TASK TO CARRY OUT: Among the entries that follow, find every line with the word "Cancel" and list it.

ENTRIES SHOWN:
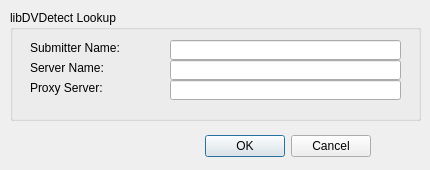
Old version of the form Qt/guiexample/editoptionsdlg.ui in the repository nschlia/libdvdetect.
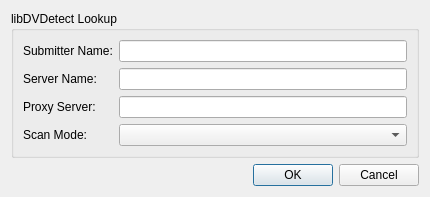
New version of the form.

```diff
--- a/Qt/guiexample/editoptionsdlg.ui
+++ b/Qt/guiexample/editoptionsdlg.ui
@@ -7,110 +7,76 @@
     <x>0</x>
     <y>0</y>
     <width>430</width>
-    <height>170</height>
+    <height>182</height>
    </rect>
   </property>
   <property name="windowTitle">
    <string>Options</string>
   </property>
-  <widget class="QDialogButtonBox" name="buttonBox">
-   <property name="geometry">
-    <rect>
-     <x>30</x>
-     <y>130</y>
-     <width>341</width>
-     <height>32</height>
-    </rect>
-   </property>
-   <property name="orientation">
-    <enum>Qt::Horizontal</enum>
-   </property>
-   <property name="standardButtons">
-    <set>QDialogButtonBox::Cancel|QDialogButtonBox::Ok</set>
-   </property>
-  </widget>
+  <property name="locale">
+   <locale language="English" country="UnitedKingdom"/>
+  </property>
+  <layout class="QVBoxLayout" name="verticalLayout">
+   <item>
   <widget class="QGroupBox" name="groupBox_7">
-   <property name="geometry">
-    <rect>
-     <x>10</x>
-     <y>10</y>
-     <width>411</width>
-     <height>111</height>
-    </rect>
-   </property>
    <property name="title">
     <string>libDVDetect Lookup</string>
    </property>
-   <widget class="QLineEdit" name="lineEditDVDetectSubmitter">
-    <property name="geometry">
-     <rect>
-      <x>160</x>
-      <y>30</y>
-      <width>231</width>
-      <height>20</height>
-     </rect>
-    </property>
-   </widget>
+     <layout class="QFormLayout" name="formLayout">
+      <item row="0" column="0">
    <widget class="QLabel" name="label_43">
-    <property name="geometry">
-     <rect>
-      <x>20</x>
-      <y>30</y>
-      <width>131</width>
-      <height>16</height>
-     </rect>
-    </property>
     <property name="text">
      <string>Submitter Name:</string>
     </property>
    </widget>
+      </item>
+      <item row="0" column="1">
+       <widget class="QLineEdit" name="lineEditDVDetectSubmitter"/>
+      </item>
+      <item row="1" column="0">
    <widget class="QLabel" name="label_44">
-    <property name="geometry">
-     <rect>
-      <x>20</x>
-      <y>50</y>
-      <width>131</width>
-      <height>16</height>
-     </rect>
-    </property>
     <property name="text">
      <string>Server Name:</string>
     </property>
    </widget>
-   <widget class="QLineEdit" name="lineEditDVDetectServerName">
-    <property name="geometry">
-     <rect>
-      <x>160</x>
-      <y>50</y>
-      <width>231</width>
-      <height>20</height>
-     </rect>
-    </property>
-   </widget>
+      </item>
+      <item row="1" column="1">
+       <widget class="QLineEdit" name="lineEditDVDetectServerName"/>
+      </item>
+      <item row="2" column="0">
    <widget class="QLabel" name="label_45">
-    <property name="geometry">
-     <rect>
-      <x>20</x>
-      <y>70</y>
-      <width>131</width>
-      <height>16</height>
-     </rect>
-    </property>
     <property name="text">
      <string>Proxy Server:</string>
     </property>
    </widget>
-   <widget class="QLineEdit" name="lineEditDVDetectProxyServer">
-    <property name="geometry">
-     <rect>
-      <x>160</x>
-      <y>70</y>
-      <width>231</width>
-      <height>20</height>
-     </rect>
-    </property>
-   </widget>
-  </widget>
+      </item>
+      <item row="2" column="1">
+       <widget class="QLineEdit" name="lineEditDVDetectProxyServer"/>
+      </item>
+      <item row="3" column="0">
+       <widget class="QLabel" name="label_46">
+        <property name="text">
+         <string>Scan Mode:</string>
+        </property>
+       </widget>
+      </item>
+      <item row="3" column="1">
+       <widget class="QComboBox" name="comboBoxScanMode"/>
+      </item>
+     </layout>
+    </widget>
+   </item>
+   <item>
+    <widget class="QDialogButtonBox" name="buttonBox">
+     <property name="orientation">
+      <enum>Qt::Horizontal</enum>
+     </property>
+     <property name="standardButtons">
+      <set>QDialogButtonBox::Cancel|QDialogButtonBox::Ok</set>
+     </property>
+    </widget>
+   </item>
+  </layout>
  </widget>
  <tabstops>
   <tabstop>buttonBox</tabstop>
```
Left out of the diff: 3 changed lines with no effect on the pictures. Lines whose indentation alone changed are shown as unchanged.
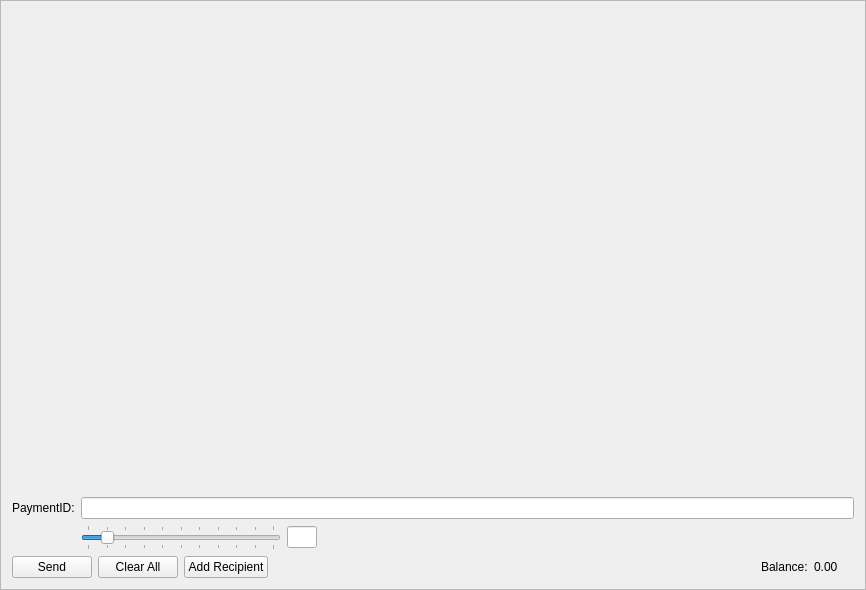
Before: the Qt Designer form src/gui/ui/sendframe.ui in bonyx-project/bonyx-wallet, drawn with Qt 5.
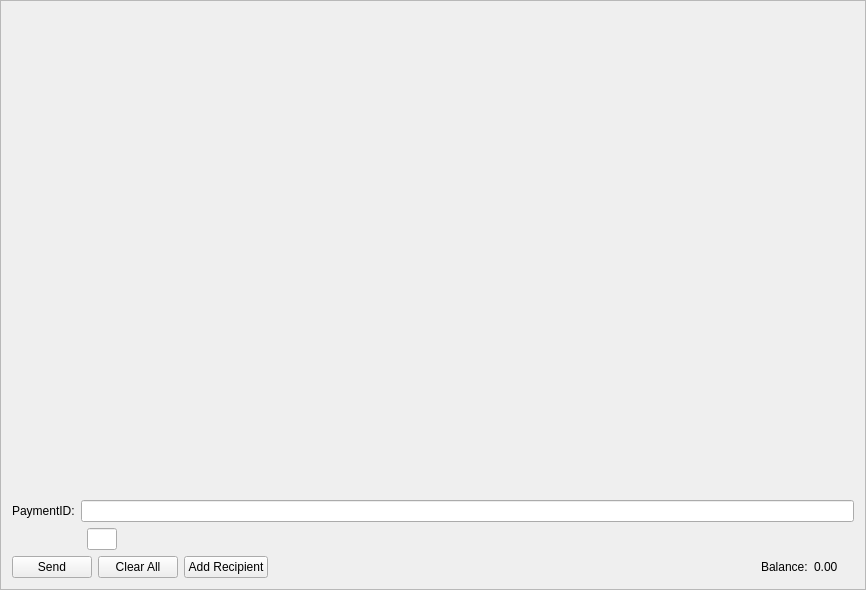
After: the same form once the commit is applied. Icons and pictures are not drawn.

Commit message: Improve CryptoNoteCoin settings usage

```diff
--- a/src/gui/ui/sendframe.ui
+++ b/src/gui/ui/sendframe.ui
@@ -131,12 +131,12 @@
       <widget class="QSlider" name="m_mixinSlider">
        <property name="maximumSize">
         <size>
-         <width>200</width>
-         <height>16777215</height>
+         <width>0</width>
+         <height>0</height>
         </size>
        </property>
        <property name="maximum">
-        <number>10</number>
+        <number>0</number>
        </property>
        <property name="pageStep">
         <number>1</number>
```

RESULT BELOW:
-    <set>QDialogButtonBox::Cancel|QDialogButtonBox::Ok</set>
+      <set>QDialogButtonBox::Cancel|QDialogButtonBox::Ok</set>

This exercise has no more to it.